While the new distracted driving law has been in an effectfor several months, many people are still unaware of what exactly is prohibitedby the new law.
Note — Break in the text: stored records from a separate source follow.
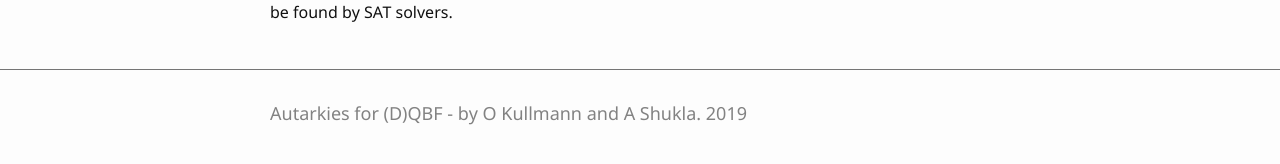
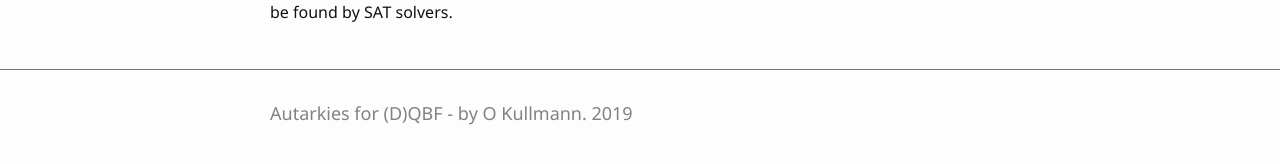
Before and after one commit to Autarkies/Autarkies.github.io, a Jekyll site: the page built from index.md, in a window 1280 px wide. Shown: the part 367-531 px from the top of the page. Built offline with Jekyll 4.4.1, drawn with Linux system fonts in a browser that asks for light colours.

Commit message:
Update _config.yml

```diff
--- a/_config.yml
+++ b/_config.yml
@@ -11,7 +11,7 @@ description: "Find Autarkies in the (D)QBF"
 keywords: "github, github-pages, websites, static gen, hosting, html, workshop, gh-pages"
 
 # author settings for cc-by
-author: O Kullmann and A Shukla
+author: O Kullmann
 pub_year: 2019
 #github_username: OKullmann
 
```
Here’s a breakdown by Portland car accident attorney Paul Galm, which covers everything you need toknow about the new hands free driving law: What’s Different From the 2009 Distracted Driving Law?The new Oregon cell phone law from October 2017 closes someof the loopholes in theoriginal distracted driving law. While the old law required drivers to usea hand-free device to make phone calls and banned texting while driving, it didnot specifically prohibit drivers from playing games, browsing music, orprogramming their navigation app while they were driving. In contrast, the new distracted driving law, which went intoeffect October 1, 2017, prohibits drivers from using any function on the phonethat requires holding or touching, with the exception of activating ordeactivating a function on the phone, as long as it is limited to a singletouch or swipe. If you need to complete a task that requires you to hold thephone in your hand like typing in an address, you must pull over onto the sideof the road or park before engaging with your device.
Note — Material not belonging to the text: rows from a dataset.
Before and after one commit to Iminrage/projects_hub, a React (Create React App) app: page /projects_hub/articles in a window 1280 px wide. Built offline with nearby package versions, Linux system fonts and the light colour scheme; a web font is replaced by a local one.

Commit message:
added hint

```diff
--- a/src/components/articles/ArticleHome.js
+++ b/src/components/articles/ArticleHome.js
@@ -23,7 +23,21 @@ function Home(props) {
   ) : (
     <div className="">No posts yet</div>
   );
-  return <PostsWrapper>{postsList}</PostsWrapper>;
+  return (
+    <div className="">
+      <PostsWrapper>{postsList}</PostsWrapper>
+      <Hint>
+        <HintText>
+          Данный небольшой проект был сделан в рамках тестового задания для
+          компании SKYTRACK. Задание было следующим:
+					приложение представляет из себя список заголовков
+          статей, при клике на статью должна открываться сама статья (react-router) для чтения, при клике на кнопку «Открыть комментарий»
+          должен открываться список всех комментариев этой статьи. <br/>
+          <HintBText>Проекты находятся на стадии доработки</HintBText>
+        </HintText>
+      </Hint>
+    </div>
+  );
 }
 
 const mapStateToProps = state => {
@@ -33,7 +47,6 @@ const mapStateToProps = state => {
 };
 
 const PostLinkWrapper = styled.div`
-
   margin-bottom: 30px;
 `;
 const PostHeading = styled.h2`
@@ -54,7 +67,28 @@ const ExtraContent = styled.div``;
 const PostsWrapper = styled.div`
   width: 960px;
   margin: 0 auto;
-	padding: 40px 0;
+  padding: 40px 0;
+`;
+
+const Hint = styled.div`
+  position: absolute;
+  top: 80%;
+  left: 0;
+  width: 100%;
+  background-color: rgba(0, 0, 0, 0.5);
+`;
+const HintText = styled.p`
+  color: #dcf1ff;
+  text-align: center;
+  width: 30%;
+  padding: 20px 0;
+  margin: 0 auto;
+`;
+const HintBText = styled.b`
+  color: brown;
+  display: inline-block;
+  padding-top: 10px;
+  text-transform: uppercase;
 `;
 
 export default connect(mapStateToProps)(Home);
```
This includes phone useat red lights, stop signs, and stopped traffic, which is prohibited by the law.What Happens If You Get Caught Using Your Phone? Under these new Oregon texting and driving laws, there is alarger fine for being caught using your phone. Rather than the previous $160fine, the new law raises the presumptive fine to $260 for first time offendersand a $435 fine for second time offenders. First time offenders whose offensecontributes to a crash must pay a $435 fine and anyone with a third violationwithin 10 years could be charged with a misdemeanor, which carries jail timeand a fine up to $2500.
Are There Any Exceptions? Anyone 17 or younger cannot take advantage of the hands-freedevice extension and must not use their phone in any capacity while driving. Inthe case of an emergency, drivers may use their cellphone to call 911, as longas there is no one else in the car available to do so, and emergency respondersare allowed to use cell phones as long as they are responding to an emergencycall. Distracteddriving is the number one cause of car accidents in the United States. Ifyou or someone you love has been the victim of a distracted driver. Contact Paul Galm today.